* **Input**
· · · · · · ·

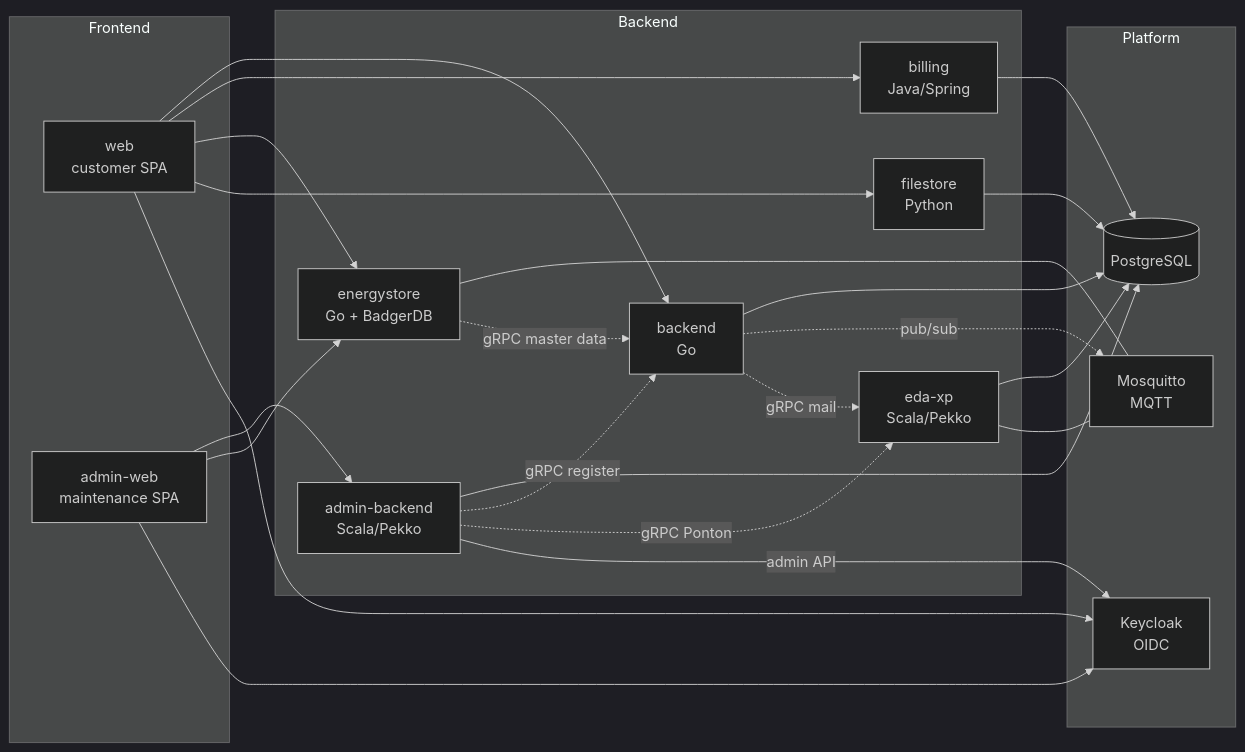
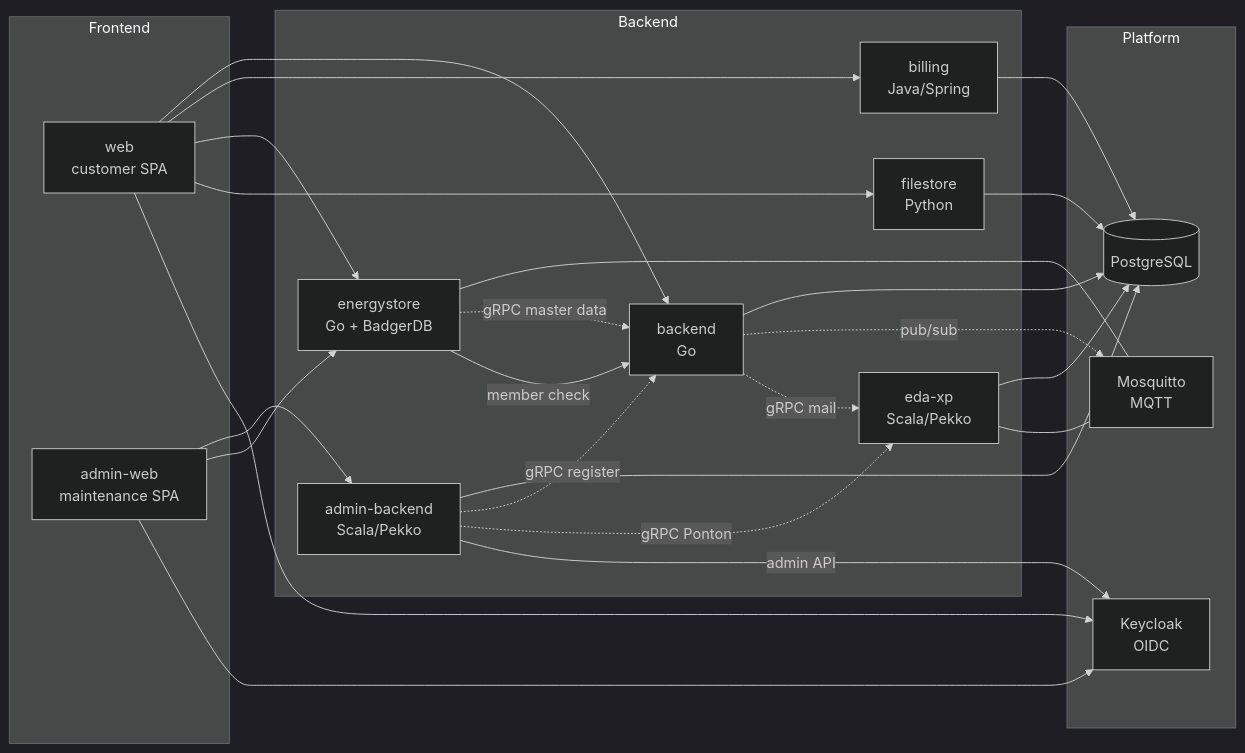
One commit to eegfaktura/eegfaktura-docs changed the diagram in docs/architecture/overview.md. Above: the diagram before and after it, drawn with Mermaid (dark theme). The commit also changed other lines of this file and 16 other files, not shown here.

````diff
--- a/docs/architecture/overview.md
+++ b/docs/architecture/overview.md
@@ -7,47 +7,48 @@
 ```mermaid
 flowchart LR
   subgraph Frontend
     WEB[web<br/>customer SPA]
     AWEB[admin-web<br/>maintenance SPA]
   end
 
   subgraph Backend
     BE[backend<br/>Go]
     BI[billing<br/>Java/Spring]
     ES[energystore<br/>Go + BadgerDB]
     FS[filestore<br/>Python]
     EX[eda-xp<br/>Scala/Pekko]
     AB[admin-backend<br/>Scala/Pekko]
   end
 
   subgraph Platform
     KC[Keycloak<br/>OIDC]
     PG[(PostgreSQL)]
     MQ[Mosquitto<br/>MQTT]
   end
 
   WEB --> BE
   WEB --> BI
   WEB --> ES
   WEB --> FS
   AWEB --> AB
   AWEB --> ES
   WEB --> KC
   AWEB --> KC
 
   BE --> PG
   BI --> PG
   FS --> PG
   EX --> PG
   AB --> PG
 
   ES --- MQ
   EX --- MQ
   BE -.->|pub/sub| MQ
 
   BE -.->|gRPC mail| EX
   ES -.->|gRPC master data| BE
+  ES -->|member check| BE
   AB -.->|gRPC register| BE
   AB -.->|gRPC Ponton| EX
   AB -->|admin API| KC
 ```
````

· · · · · · ·

* **Action item**
From the records above, determine how many lines hold "docs" and give only that number.

* **Your solution**
3